▶ **Your assignment**:
Nothing but the text should be carried over: reproduce all the data exactly and leave out every image.

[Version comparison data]
══════════════════════════════

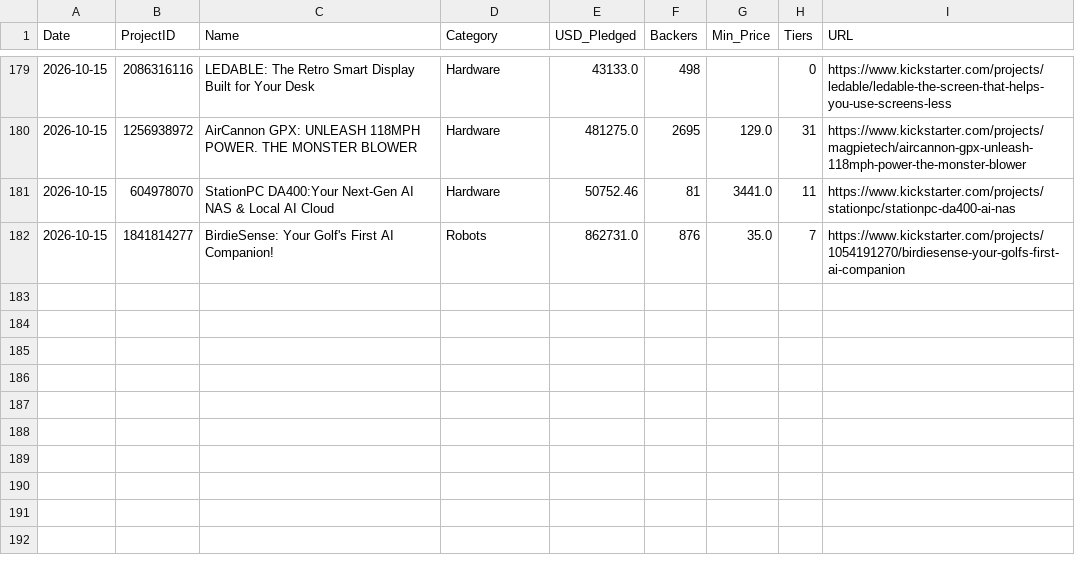
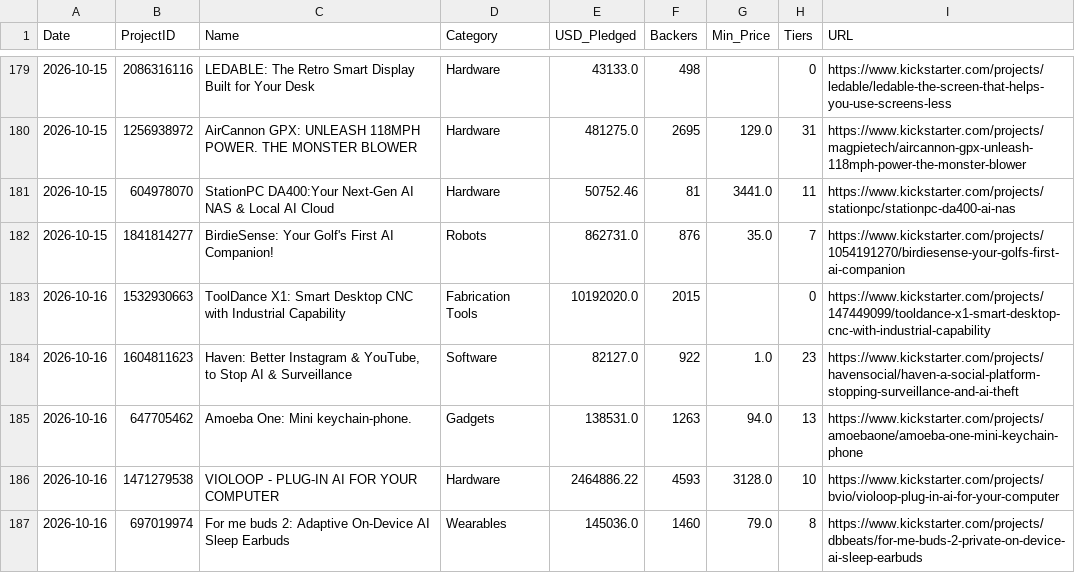
Before and after one commit to apexhuang-zizi/News-Financial_Tracking, a CSV file: ks_history.csv, drawn as a sheet; only a part is shown, gaps mark what is left out; the diff names each change by its address in the sheet, - before the commit and + after, or states it on an @@ line.

```diff
--- a/ks_history.csv
+++ b/ks_history.csv
+row 183: 2026-10-16 | 1532930663 | ToolDance X1: Smart Desktop CNC with Industrial Capability | Fabrication Tools | 10192020.0 | 2015 |  | 0 | https://www.kickstarter.com/projects/147449099/tooldance-x1-smart-desktop-cnc-with-industrial-capability
+row 184: 2026-10-16 | 1604811623 | Haven: Better Instagram & YouTube, to Stop AI & Surveillance | Software | 82127.0 | 922 | 1.0 | 23 | https://www.kickstarter.com/projects/havensocial/haven-a-social-platform-stopping-surveillance-and-ai-theft
+row 185: 2026-10-16 | 647705462 | Amoeba One: Mini keychain-phone. | Gadgets | 138531.0 | 1263 | 94.0 | 13 | https://www.kickstarter.com/projects/amoebaone/amoeba-one-mini-keychain-phone
+row 186: 2026-10-16 | 1471279538 | VIOLOOP - PLUG-IN AI FOR YOUR COMPUTER | Hardware | 2464886.22 | 4593 | 3128.0 | 10 | https://www.kickstarter.com/projects/bvio/violoop-plug-in-ai-for-your-computer
+row 187: 2026-10-16 | 697019974 | For me buds 2: Adaptive On-Device AI Sleep Earbuds | Wearables | 145036.0 | 1460 | 79.0 | 8 | https://www.kickstarter.com/projects/dbbeats/for-me-buds-2-private-on-device-ai-sleep-earbuds
```
Also changed, not shown: history.csv, stock_history.csv, 5 other files.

══════════════════════════════

▶ **Answer**:
Before and after one commit to apexhuang-zizi/News-Financial_Tracking, a CSV file: ks_history.csv, drawn as a sheet; only a part is shown, gaps mark what is left out; the diff names each change by its address in the sheet, - before the commit and + after, or states it on an @@ line.

```diff
--- a/ks_history.csv
+++ b/ks_history.csv
+row 183: 2026-10-16 | 1532930663 | ToolDance X1: Smart Desktop CNC with Industrial Capability | Fabrication Tools | 10192020.0 | 2015 |  | 0 | https://www.kickstarter.com/projects/147449099/tooldance-x1-smart-desktop-cnc-with-industrial-capability
+row 184: 2026-10-16 | 1604811623 | Haven: Better Instagram & YouTube, to Stop AI & Surveillance | Software | 82127.0 | 922 | 1.0 | 23 | https://www.kickstarter.com/projects/havensocial/haven-a-social-platform-stopping-surveillance-and-ai-theft
+row 185: 2026-10-16 | 647705462 | Amoeba One: Mini keychain-phone. | Gadgets | 138531.0 | 1263 | 94.0 | 13 | https://www.kickstarter.com/projects/amoebaone/amoeba-one-mini-keychain-phone
+row 186: 2026-10-16 | 1471279538 | VIOLOOP - PLUG-IN AI FOR YOUR COMPUTER | Hardware | 2464886.22 | 4593 | 3128.0 | 10 | https://www.kickstarter.com/projects/bvio/violoop-plug-in-ai-for-your-computer
+row 187: 2026-10-16 | 697019974 | For me buds 2: Adaptive On-Device AI Sleep Earbuds | Wearables | 145036.0 | 1460 | 79.0 | 8 | https://www.kickstarter.com/projects/dbbeats/for-me-buds-2-private-on-device-ai-sleep-earbuds
```
Also changed, not shown: history.csv, stock_history.csv, 5 other files.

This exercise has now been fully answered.